DATA TO PROCESS ▸
※ ※ ※

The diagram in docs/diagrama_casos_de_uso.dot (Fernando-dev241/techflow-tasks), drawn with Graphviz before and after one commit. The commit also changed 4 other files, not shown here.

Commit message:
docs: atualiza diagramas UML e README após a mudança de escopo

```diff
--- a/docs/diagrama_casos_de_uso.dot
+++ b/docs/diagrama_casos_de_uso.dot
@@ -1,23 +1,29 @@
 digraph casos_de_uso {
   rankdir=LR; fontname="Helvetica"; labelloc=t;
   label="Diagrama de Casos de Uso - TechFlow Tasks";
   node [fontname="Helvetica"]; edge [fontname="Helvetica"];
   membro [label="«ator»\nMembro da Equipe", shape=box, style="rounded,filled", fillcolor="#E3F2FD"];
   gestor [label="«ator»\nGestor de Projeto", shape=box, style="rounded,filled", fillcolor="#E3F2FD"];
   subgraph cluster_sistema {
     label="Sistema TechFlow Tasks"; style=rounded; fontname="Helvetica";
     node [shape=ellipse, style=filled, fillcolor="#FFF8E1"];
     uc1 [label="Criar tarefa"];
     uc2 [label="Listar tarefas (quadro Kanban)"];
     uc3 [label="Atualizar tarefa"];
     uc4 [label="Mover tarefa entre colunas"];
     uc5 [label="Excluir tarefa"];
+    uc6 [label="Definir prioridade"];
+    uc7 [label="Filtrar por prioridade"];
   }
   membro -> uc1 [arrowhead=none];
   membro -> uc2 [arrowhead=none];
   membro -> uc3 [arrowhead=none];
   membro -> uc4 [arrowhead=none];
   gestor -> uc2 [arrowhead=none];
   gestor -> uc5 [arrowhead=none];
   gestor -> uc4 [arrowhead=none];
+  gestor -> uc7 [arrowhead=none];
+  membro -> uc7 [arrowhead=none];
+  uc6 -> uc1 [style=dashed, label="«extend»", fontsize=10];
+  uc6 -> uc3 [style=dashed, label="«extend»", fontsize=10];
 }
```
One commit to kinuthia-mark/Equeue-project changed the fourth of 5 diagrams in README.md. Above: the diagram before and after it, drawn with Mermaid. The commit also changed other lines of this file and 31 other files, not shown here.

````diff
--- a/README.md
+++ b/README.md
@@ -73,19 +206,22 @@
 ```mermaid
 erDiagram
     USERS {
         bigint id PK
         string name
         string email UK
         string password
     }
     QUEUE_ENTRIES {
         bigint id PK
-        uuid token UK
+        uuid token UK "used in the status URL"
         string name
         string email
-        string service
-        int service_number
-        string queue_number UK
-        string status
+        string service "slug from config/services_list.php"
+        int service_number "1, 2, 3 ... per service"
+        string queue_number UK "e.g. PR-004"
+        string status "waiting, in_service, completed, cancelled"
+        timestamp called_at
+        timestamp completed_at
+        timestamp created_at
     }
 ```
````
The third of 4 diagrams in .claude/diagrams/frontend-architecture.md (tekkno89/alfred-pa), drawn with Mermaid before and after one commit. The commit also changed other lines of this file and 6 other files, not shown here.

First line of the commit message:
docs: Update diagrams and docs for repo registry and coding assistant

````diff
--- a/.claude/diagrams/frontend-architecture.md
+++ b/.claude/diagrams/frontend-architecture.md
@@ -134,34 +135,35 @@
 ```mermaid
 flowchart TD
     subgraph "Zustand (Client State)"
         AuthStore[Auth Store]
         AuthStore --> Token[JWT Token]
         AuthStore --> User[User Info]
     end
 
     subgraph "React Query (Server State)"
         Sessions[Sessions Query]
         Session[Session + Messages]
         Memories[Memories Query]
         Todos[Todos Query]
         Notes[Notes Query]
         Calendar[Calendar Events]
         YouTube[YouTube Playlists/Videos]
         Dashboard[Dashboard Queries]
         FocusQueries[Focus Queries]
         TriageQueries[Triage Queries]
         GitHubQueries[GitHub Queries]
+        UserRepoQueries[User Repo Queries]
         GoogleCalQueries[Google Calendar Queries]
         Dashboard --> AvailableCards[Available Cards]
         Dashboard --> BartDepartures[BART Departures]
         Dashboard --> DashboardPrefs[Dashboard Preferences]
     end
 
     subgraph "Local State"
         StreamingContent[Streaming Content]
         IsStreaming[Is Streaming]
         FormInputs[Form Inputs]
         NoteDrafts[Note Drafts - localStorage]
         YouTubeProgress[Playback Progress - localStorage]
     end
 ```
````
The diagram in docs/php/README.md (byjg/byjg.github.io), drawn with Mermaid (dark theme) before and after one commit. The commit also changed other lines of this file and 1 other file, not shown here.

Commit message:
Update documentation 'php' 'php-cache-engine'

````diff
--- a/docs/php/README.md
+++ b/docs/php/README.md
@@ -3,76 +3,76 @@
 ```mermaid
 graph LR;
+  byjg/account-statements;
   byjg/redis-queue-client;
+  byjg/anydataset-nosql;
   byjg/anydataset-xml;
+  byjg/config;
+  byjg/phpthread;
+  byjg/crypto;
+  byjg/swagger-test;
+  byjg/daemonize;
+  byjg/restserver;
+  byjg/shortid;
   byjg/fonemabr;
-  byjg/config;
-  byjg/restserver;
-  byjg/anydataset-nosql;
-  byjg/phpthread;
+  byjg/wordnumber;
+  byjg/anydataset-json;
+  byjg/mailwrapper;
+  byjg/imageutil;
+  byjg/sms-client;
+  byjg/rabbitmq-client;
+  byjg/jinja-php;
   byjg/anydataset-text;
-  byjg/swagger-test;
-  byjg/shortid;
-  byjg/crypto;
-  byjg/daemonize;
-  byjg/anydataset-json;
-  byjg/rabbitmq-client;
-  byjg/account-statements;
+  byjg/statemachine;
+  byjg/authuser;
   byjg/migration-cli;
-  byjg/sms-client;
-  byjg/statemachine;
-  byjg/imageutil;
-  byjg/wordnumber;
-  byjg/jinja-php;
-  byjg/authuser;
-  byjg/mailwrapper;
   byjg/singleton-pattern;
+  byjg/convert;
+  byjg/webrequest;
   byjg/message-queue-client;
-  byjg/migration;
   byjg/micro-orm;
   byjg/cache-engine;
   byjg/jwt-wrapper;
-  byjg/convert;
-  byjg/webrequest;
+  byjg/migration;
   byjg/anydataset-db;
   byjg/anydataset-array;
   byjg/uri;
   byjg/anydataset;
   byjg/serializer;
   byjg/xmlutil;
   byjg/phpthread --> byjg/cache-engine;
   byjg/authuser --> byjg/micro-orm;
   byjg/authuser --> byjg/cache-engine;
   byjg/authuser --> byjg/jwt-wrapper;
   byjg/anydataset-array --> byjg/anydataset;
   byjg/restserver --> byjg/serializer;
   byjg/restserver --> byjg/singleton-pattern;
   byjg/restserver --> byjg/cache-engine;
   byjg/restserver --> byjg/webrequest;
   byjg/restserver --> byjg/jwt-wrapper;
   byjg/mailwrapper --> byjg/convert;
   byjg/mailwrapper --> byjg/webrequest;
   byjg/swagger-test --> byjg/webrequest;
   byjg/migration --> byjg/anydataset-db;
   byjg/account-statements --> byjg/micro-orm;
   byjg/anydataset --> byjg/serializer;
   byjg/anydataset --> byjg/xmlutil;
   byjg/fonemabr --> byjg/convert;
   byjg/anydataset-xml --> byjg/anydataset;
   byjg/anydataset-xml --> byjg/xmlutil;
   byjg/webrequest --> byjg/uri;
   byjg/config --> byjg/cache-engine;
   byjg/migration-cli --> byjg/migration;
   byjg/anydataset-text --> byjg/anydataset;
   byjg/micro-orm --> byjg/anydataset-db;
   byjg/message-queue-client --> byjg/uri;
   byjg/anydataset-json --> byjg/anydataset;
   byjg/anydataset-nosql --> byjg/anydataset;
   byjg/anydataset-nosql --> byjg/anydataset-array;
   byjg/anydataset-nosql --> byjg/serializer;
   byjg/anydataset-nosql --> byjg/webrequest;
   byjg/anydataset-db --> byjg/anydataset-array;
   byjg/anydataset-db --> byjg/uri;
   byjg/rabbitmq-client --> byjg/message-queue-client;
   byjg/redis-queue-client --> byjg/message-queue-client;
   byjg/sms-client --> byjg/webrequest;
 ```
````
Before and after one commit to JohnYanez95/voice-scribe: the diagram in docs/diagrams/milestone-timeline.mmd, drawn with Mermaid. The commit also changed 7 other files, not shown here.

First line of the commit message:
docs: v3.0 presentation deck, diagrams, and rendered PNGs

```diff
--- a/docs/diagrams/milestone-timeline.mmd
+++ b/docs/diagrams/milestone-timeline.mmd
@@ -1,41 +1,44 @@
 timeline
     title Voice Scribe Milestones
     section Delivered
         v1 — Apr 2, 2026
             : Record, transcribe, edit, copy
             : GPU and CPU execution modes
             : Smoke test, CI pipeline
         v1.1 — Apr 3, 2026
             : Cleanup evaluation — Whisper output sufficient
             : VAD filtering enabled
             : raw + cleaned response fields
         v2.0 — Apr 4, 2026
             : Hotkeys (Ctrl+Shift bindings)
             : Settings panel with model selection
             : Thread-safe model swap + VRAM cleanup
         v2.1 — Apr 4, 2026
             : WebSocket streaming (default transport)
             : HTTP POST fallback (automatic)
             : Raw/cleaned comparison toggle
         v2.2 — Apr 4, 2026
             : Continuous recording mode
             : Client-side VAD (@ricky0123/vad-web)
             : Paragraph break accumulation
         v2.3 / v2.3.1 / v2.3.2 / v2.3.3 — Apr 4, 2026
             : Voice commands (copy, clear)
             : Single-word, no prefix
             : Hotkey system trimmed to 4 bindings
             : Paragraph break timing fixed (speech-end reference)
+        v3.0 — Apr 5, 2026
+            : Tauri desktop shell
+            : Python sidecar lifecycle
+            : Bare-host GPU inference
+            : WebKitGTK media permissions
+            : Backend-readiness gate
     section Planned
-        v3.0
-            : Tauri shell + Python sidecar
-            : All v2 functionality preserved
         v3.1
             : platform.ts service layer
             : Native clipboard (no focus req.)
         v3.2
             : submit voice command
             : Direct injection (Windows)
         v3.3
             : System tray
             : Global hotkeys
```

※ ※ ※

Pull every line containing the string "prioridade" out of the data above and copy it.

REPLY TO THE TASK ▸
+    uc6 [label="Definir prioridade"];
+    uc7 [label="Filtrar por prioridade"];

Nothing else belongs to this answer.